Copy every entry exactly as given, minus the images.

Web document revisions

* * * *

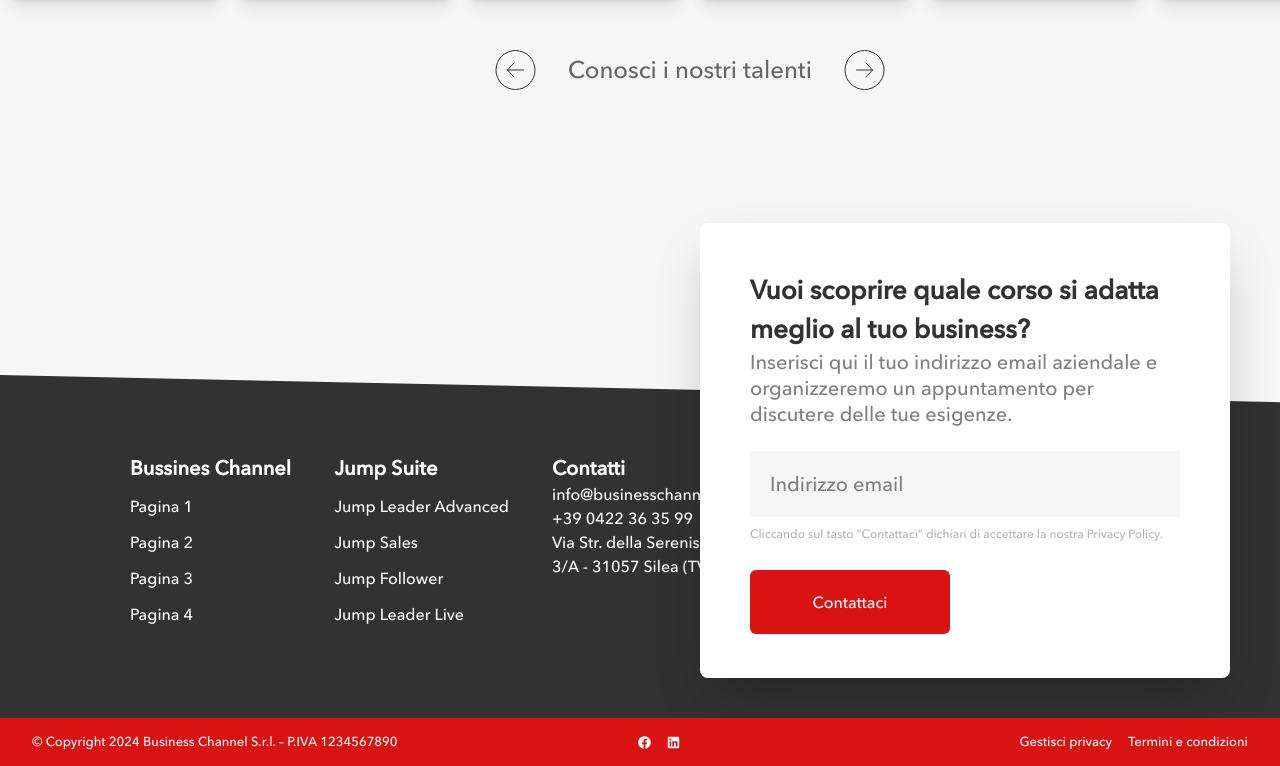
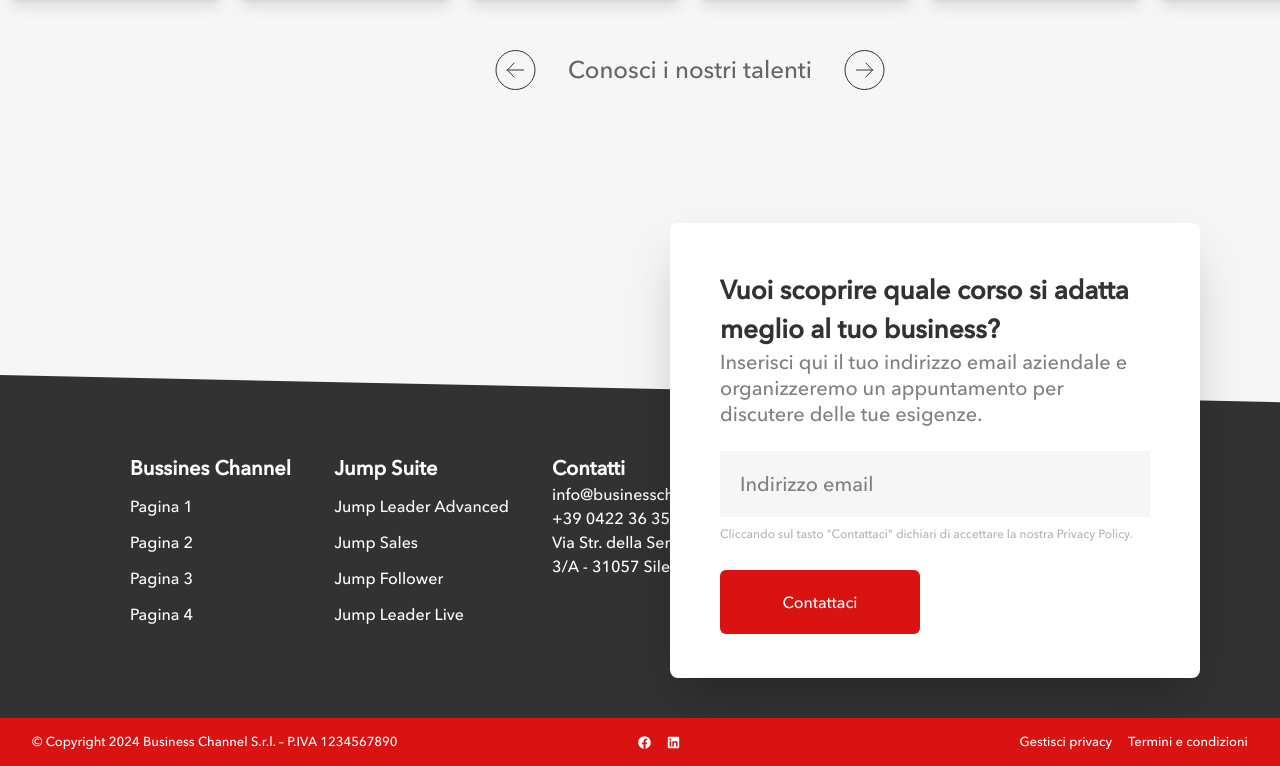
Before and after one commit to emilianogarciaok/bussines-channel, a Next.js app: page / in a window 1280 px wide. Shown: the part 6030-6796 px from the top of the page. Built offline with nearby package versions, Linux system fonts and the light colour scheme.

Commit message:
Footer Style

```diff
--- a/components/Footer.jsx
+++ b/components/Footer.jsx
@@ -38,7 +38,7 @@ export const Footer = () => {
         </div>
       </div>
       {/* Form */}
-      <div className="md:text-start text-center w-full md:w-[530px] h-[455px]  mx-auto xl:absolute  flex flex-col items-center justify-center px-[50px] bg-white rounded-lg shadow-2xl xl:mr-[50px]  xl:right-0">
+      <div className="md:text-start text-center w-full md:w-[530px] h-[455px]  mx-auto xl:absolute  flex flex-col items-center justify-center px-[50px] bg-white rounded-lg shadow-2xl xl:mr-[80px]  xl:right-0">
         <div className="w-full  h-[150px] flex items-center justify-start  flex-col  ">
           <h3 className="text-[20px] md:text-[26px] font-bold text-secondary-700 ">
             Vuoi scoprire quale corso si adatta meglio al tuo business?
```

* * * *

Written solution ->
Before and after one commit to emilianogarciaok/bussines-channel, a Next.js app: page / in a window 1280 px wide. Shown: the part 6030-6796 px from the top of the page. Built offline with nearby package versions, Linux system fonts and the light colour scheme.

Commit message:
Footer Style

```diff
--- a/components/Footer.jsx
+++ b/components/Footer.jsx
@@ -38,7 +38,7 @@ export const Footer = () => {
         </div>
       </div>
       {/* Form */}
-      <div className="md:text-start text-center w-full md:w-[530px] h-[455px]  mx-auto xl:absolute  flex flex-col items-center justify-center px-[50px] bg-white rounded-lg shadow-2xl xl:mr-[50px]  xl:right-0">
+      <div className="md:text-start text-center w-full md:w-[530px] h-[455px]  mx-auto xl:absolute  flex flex-col items-center justify-center px-[50px] bg-white rounded-lg shadow-2xl xl:mr-[80px]  xl:right-0">
         <div className="w-full  h-[150px] flex items-center justify-start  flex-col  ">
           <h3 className="text-[20px] md:text-[26px] font-bold text-secondary-700 ">
             Vuoi scoprire quale corso si adatta meglio al tuo business?
```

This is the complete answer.